Truc Lam

Just 60km from Hanoi, the ancient village of Phu Lang is known for its traditional pottery and rustic beauty

Fans of traditional ceramics spare the ancient village of Phu Lang a special place in their heart. Nestled by the Cau River in Que Vo District, Bac Ninh, just 60km from Hanoi, this ancient ceramic village is tranquil and charming. Stacks of wood known as “wood trees” line the dykes. Residential backyards are strewn with jars, pots and vases in shades of earthy brown or red terracotta. Using clay shipped from Bac Giang, Phu Lang ceramics are characterized by their warm colors.

The history of Phu Lang is associated with those of Bat Trang and Tho Ha, two other northern ceramic villages with similar backgrounds. They villages diverged into producing different styles as time went by. The founding father of Phu Lang’s ceramic craft was Luu Phong Tu, who was sent north during the Tran Dynasty with two other ambassadors. Upon his return, Luu Phong Tu passed on his newfound knowledge about ceramic techniques to his fellow villagers. The two other ambassadors subsequently founded the ceramic villages of Tho Ha (Bac Giang) and Bat Trang (Hanoi). While Tho Ha Village has long since abandoned this craft, Phu Lang and Bat Trang are still turning out distinctive and beautiful ceramics.

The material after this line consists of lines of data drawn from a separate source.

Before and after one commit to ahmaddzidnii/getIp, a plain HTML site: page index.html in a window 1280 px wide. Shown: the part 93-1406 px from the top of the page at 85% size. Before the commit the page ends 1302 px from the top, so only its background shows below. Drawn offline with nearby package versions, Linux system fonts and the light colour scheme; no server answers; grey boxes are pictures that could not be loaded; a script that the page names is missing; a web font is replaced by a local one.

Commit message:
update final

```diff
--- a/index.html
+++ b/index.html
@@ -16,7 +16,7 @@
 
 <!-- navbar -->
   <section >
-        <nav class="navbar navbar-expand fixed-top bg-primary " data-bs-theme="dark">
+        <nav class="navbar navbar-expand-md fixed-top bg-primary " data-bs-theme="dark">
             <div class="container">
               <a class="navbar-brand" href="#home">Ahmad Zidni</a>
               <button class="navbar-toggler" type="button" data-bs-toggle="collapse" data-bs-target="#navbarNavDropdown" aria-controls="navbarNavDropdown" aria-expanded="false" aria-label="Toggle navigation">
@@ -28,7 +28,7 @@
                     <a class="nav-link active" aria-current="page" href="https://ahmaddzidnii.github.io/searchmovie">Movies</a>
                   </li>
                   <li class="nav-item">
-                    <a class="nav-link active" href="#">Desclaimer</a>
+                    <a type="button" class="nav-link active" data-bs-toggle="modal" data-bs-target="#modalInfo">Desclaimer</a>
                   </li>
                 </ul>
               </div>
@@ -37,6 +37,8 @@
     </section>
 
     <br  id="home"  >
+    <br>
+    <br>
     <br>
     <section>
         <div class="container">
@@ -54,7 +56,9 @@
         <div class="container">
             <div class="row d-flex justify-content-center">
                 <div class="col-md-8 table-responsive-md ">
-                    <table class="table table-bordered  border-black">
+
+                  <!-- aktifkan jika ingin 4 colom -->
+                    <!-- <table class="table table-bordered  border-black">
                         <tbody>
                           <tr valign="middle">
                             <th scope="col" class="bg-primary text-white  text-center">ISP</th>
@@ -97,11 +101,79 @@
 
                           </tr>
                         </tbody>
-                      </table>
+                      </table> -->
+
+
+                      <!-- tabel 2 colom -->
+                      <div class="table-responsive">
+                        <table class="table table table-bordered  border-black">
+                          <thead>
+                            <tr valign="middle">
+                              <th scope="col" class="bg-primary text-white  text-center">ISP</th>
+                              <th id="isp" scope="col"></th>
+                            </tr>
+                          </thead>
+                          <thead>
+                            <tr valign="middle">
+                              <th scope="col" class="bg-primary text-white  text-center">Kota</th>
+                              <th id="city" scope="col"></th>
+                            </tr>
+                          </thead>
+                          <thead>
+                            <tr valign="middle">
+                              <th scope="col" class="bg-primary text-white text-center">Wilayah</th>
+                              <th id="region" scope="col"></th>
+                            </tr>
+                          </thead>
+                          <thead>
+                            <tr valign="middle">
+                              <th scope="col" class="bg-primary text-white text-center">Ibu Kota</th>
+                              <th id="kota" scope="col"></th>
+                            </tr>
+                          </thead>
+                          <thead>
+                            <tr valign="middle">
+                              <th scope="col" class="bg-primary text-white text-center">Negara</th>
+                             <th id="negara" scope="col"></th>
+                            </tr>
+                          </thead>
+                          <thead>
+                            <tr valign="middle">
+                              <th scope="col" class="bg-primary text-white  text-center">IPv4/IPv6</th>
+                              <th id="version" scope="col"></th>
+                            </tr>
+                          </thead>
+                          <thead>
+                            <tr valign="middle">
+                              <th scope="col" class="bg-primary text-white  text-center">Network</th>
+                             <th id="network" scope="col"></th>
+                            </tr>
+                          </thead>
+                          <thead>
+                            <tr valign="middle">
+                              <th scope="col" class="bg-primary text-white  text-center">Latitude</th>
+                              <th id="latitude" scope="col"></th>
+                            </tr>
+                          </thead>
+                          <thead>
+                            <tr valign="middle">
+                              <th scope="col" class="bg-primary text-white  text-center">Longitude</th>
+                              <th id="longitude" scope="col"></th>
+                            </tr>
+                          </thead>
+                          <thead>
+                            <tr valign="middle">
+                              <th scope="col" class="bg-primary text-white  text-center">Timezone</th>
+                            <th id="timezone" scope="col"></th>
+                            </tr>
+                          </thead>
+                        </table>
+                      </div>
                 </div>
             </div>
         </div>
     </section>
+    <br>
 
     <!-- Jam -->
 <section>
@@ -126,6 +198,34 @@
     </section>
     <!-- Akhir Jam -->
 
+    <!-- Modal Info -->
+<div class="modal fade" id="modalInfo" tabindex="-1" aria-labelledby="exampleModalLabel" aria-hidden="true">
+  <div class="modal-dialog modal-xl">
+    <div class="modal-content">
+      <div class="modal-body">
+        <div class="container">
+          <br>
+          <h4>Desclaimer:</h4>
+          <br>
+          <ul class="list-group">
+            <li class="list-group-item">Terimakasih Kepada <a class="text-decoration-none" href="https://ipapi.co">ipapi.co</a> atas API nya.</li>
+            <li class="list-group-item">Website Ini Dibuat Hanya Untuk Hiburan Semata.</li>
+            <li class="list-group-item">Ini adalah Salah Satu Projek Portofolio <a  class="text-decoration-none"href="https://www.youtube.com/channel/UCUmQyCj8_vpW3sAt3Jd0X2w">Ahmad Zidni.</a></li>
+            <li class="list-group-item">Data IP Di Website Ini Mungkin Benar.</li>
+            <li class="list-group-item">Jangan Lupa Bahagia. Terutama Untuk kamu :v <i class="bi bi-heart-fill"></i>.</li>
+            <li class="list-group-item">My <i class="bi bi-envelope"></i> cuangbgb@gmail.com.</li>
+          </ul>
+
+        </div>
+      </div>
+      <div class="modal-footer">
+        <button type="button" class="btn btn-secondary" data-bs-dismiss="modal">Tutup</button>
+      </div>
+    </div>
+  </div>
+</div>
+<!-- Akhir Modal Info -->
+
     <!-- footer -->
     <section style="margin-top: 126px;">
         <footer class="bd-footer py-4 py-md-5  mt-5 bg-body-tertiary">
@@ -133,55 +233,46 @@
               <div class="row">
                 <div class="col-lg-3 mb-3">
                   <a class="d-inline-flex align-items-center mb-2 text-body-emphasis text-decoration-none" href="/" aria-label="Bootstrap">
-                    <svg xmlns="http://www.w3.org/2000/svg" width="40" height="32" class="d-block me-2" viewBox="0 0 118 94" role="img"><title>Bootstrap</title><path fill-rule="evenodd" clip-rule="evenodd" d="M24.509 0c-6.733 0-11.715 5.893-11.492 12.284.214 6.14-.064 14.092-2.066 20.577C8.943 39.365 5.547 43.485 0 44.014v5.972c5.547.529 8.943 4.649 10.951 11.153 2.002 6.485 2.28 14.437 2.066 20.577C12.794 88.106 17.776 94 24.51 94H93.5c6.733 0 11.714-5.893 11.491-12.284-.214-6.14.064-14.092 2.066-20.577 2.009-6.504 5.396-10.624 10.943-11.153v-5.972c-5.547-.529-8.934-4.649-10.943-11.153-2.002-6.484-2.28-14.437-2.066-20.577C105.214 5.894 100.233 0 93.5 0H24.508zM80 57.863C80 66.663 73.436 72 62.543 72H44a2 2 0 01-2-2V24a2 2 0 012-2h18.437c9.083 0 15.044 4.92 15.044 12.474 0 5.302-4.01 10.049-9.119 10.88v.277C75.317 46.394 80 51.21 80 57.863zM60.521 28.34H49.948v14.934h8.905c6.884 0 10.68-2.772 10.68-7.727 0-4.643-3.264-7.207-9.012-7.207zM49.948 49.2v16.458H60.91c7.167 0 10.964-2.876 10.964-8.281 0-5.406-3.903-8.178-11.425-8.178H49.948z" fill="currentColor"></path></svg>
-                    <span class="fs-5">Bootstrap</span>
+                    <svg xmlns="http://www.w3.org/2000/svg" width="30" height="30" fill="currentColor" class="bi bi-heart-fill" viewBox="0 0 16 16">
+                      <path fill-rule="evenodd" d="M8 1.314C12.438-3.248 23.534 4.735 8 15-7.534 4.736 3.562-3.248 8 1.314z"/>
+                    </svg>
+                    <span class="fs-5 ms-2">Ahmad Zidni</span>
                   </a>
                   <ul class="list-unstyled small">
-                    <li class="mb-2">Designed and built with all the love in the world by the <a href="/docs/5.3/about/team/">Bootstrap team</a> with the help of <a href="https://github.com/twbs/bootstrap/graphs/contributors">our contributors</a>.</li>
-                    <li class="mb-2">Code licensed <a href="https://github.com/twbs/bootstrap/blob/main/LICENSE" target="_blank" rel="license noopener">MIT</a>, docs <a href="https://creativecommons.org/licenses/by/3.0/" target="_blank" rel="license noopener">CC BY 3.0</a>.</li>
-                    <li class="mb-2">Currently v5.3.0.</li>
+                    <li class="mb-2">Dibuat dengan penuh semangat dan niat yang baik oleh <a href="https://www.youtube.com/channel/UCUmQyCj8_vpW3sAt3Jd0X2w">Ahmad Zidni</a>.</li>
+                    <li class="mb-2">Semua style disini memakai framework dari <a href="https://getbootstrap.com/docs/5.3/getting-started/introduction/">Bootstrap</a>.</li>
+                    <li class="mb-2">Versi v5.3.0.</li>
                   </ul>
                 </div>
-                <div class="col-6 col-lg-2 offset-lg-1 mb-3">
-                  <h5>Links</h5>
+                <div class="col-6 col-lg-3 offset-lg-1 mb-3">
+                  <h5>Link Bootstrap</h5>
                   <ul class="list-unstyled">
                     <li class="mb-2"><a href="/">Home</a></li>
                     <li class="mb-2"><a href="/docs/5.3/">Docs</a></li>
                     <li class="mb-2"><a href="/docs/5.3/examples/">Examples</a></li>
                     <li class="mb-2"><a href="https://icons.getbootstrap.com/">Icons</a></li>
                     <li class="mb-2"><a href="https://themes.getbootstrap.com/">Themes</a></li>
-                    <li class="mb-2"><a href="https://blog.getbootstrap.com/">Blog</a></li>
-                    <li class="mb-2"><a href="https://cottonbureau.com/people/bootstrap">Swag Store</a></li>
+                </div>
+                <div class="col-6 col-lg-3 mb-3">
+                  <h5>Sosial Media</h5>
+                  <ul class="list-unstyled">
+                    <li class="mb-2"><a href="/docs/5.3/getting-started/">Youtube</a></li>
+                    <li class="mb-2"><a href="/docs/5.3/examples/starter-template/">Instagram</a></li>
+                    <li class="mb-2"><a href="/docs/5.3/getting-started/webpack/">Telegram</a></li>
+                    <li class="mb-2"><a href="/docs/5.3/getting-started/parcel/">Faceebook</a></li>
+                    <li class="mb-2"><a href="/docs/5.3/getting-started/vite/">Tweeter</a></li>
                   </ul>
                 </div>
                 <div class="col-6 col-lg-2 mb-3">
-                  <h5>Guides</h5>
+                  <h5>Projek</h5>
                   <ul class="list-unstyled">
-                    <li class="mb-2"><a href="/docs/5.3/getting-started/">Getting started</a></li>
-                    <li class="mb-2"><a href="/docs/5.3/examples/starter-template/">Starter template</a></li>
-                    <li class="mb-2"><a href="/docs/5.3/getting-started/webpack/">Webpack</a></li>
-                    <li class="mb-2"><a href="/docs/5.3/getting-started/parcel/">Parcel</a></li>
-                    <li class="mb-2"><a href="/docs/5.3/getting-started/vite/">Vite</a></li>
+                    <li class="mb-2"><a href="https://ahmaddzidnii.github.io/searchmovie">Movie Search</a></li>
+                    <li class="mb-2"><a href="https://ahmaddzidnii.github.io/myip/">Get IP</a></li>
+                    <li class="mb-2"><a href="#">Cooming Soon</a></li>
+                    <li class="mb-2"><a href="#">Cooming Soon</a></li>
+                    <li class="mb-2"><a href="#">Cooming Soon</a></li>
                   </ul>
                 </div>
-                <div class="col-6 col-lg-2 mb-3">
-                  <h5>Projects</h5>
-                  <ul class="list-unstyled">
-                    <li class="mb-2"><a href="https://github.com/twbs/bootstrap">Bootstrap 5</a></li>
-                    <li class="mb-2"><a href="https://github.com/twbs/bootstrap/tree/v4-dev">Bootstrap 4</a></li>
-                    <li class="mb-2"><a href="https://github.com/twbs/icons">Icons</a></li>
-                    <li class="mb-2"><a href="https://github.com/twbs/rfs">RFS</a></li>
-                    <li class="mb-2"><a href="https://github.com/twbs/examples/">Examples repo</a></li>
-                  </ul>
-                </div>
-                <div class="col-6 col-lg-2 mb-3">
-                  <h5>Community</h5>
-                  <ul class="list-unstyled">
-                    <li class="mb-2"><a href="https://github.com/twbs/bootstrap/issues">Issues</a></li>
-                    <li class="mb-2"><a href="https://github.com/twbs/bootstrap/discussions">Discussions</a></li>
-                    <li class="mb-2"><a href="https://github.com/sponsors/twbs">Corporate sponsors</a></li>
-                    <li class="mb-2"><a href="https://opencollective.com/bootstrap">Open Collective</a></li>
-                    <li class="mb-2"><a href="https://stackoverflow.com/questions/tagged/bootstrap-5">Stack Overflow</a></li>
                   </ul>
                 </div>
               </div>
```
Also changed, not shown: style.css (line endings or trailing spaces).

Phu Lang villagers produce rough ceramics coated in lustrous black or red brown glaze. The wares have a rustic and natural charm. Strolling through rural alleyways, visitors feel like they’ve gone back in time, catching sight of potters, wood fires and smoking kilns behind green bamboo hedges. Most Phu Lang pottery is produced using a potter’s wheel, although several households employ molds. The village’s pottery is known for its rustic yet contemporary patterns.

Because of their rustic style and traditional techniques, Phu Lang’s traditional products fell out of favor and were struggling to find a market. After graduating from the University of Fine Arts and Industry, Vu Huu Nhung returned to his village determined to breathe new life into its ancient craft. In his adept hands, the local pottery was adorned with modern patterns. Mouths and handles were added, as well as geometric patterns and painted reliefs. All of a sudden, the village’s fermented cabbage jars and fish sauce pots were considered artistic as well as functional. The village’s pottery is now exhibited worldwide.

Committed to traditional wood-fueled furnaces, molded terracotta is fired at a temperature of 900oC. The resulting ceramics are popular for outdoor use in urban gardens. Drawing tourists and artists, this bamboo-shaded village has now become a contemporary art hub. Phu Lang villagers welcome visitors who wish to practice pressing, trimming and drawing patterns on pottery. This openness entices art lovers who come to learn about the traditional techniques and add their own creative touches.

Phu Lang has gained more attention thanks to a new product range: religious figurines. Branded with the name of the village, these figurines were inspired by the gifted artist Nguyen Tuan, known for his Buddhist statues, the little monk or a man with wings. The most unique product, titled Tree of Life, was displayed worldwide in 2015 and 2016. These new designs reveal the artistic importance of this ancient village beside the Cau River.

As well as being a working craft village, Phu Lang is known for its rural beauty. Tourists come here to pose for photos. Music videos are filmed in this charming setting. Visitors stroll down meandering lanes lined with stacks of wood and explore workshops strewn with works-in-progress. In the birthplace of quan họ singing, visitors can hear the soothing voices of male and female artists, sample local spousal cakes and rice buns, and bring home some unique ceramic figurines to remind them of this special village.